In The Savages, Philip Seymour Hoffman and Laura Linney play a brother and sister -- Jon and Wendy Savage -- who must take on responsibility for their elderly father (Philip Bosco).
Dad has some form of dementia, and though he is more or less estranged from his adult children, they step up to find him a nursing home.
In the process, both Jon and Wendy must face their own diminished expectations and their inability to maintain relationships in their own lives. And they have to grow up, something their Peter Pan-ish names (like Jon and Wendy Darling, remember?) suggest they've been avoiding.
Wendy, for example, is a failed playwright with a boring day job. She steals office supplies and other people's medications, and she tells lies about herself to attract attention or appear more important. Her boyfriend is a married neighbour; the high hopes and low disappointments of her life are all captured in the way her small apartment is decorated.
Brother Jon, meanwhile, is a professor living in some sort of academic atmosphere in Buffalo. His house is a mess and his girlfriend has to leave the country for visa reasons -- and Jon won't marry her. Like his sister Wendy, Jon is leading a life quite different than the one he likely imagined for himself.
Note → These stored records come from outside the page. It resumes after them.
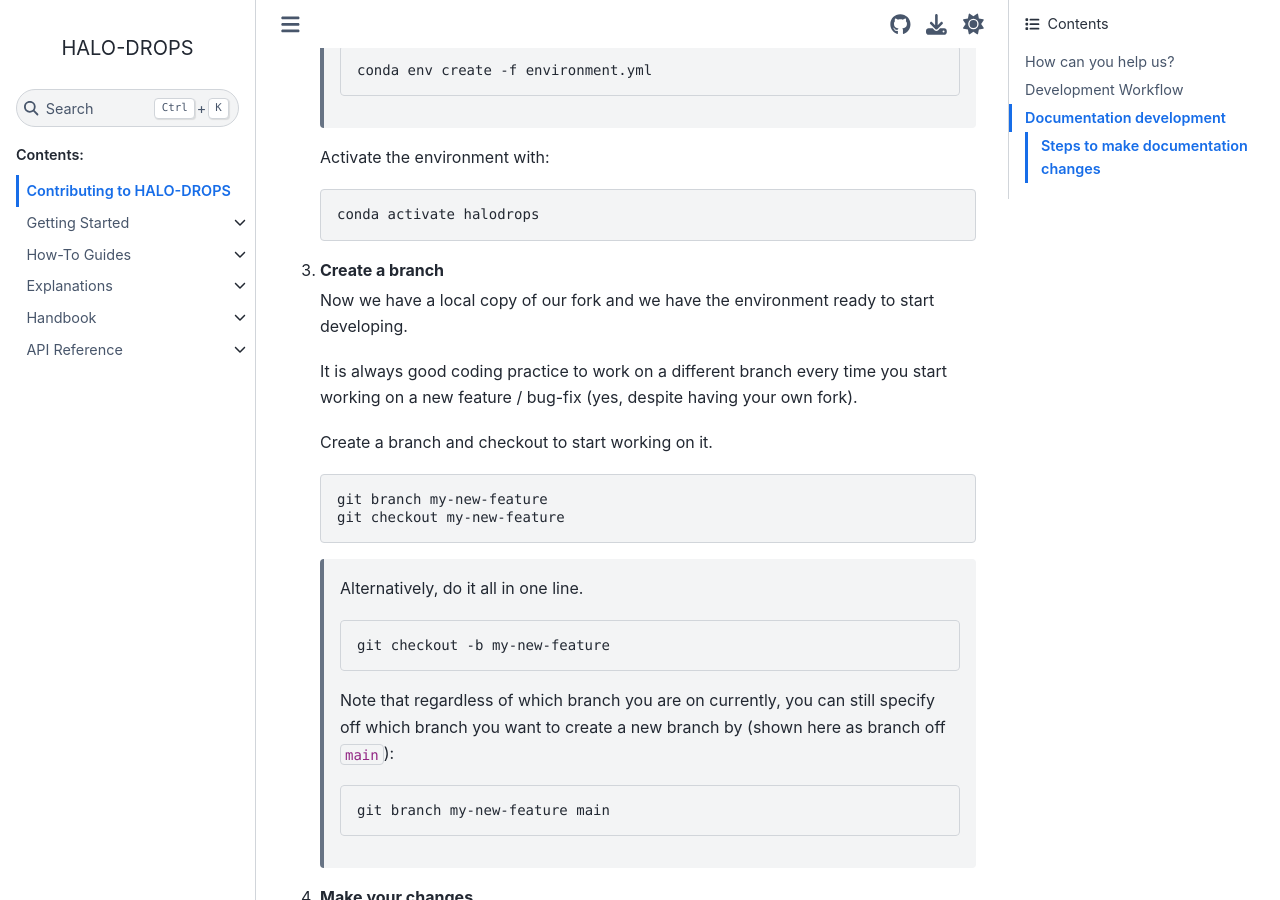
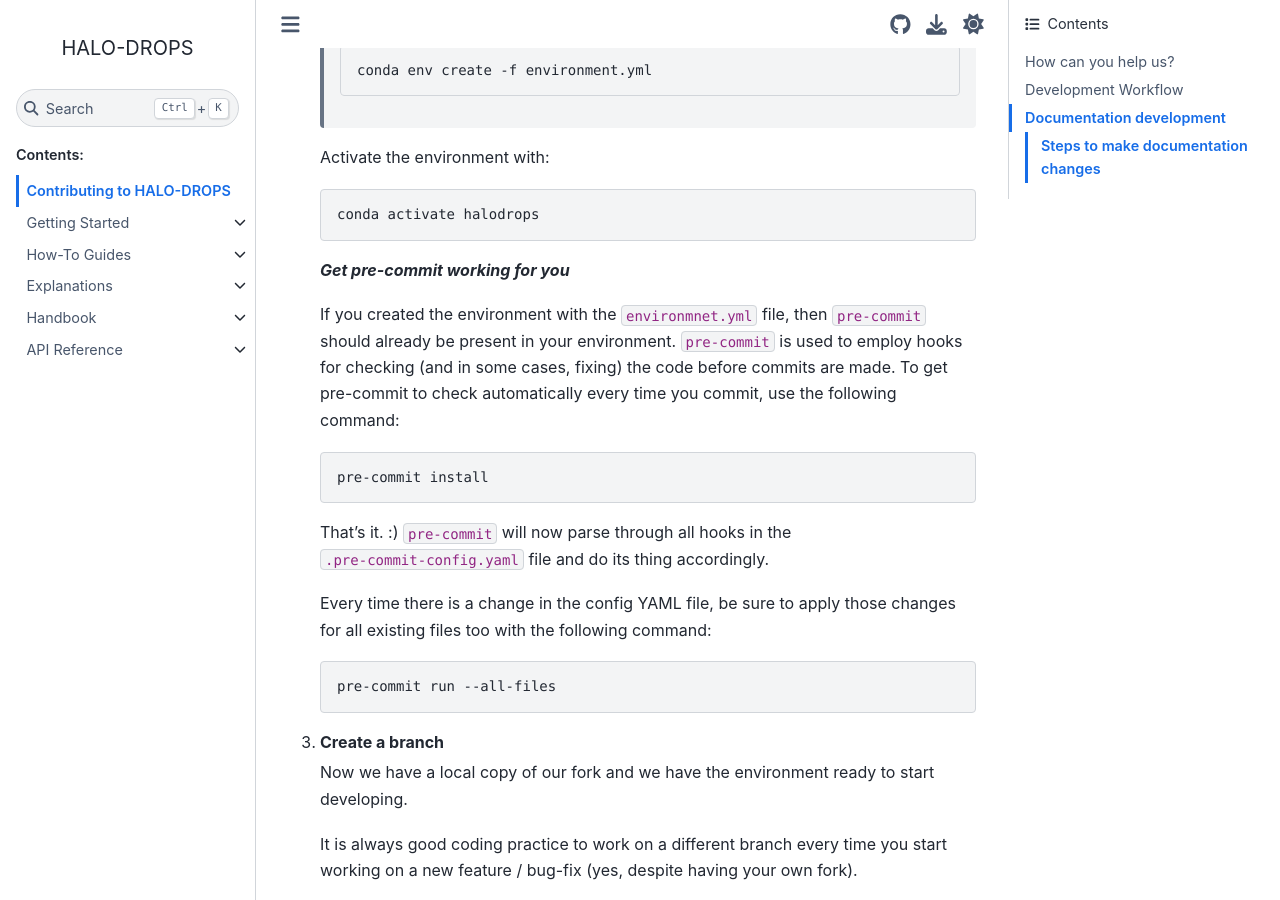
Before and after one commit to tmieslinger/pydropsonde, a Sphinx documentation site: the page built from docs/source/CONTRIBUTING.md, in a window 1280 px wide and 900 px high, scrolled down 2077 px. Built offline with Sphinx 7.4.7 and the Sphinx Book theme 1.1.4, drawn with Linux system fonts in a browser that asks for light colours.

Commit message:
add precommit info to contributing

````diff
--- a/docs/source/CONTRIBUTING.md
+++ b/docs/source/CONTRIBUTING.md
@@ -51,6 +51,22 @@ Have a look at the [issues](https://github.com/Geet-George/halodrops/issues) and
     Activate the environment with:
     ```bash
     conda activate halodrops
+    ```
+
+    **_Get pre-commit working for you_**
+
+    If you created the environment with the `environmnet.yml` file, then `pre-commit` should already be present in your environment. `pre-commit` is used to employ hooks for checking (and in some cases, fixing) the code before commits are made. To get pre-commit to check automatically every time you commit, use the following command:
+
+    ```bash
+    pre-commit install
+    ```
+
+    That's it. :) `pre-commit` will now parse through all hooks in the `.pre-commit-config.yaml` file and do its thing accordingly.
+
+    Every time there is a change in the config YAML file, be sure to apply those changes for all existing files too with the following command:
+
+    ```bash
+    pre-commit run --all-files
     ```
 
 3. **Create a branch**
````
Together, Jon and Wendy go through the brutal process of getting their father into a care facility. They watch him deteriorate. They get to know the people who work at the nursing home, and they get to know each other better. They fight, they connect, they rewrite their own histories.
The Savages unfolds in a blend of humour and pathos, and the sibling scenes between Hoffman and Linney are generally inspired. None of the characters in the story is particularly attractive, which is a pleasant change, and the film has its fair share of brilliant moments. Overall, however, the storytelling is never fully engaging.
That may be because Hoffman and Linney seem to be engaged in a type of Pillsbury Act-Off, a thespian competition to see which of them can be more low affect and indie-underplayed. You can see how hard they're trying to seem as if they're not trying hard.
In the end, we were bored. In the end, it all seemed pretty trite. The Savages was first shown here during the Toronto film festival -- where movie fatigue is always a possibility -- and it seemed to be a real crowd pleaser. We weren't part of that crowd.
(This film is rated 14A)